Myriad beyond the United States

Myriad---Picture

Tom Gumley investigates the patent eligibility of genes in Australia, New Zealand and South East Asia.

This article discusses the patent protection of isolated, naturally occurring nucleic acids in Australia, New Zealand and a number of South East Asian countries. In these jurisdictions there is no express exclusion of these molecules as patent eligible subject matter. This suggests that patent strategy for the protection of these molecules commonly implemented before the US Supreme Court in Myriad should remain applicable in these countries.

Background

On June 13, 2013, Jim Greenwood, CEO of BIO stated in relation to the Supreme Court decision regarding Myriad’s patents: “The United States is now the only developed country to take such a restrictive view of patent eligibility, signaling an unjustified indifference towards our global economic and scientific leadership in the life sciences”.
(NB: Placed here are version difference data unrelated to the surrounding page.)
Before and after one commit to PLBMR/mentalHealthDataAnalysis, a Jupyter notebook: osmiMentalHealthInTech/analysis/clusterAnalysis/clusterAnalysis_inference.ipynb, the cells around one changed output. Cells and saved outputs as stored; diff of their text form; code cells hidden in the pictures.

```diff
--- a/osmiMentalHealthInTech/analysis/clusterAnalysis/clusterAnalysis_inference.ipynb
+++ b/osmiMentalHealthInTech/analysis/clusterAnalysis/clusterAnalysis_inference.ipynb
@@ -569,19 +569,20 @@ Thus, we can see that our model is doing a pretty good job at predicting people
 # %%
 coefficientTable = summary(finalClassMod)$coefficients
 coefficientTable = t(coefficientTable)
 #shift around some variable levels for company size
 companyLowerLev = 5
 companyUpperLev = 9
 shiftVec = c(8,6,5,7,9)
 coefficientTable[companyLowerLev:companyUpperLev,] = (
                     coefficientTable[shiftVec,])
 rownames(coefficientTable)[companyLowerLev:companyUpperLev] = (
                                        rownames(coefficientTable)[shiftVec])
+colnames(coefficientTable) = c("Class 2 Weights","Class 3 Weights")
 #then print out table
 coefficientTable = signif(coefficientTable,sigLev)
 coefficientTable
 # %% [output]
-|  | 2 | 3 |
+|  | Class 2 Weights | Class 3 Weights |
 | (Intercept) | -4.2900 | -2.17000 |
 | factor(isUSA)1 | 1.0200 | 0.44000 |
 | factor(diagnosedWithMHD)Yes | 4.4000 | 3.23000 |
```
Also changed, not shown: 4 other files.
So what is the legal position in developed countries other than the US? Is a naturally occurring gene, whether isolated or not, patentable eligible? That’s the question that we consider here, at least insofar as Australia, New Zealand and South East Asian countries are concerned. Request a free trial to read more.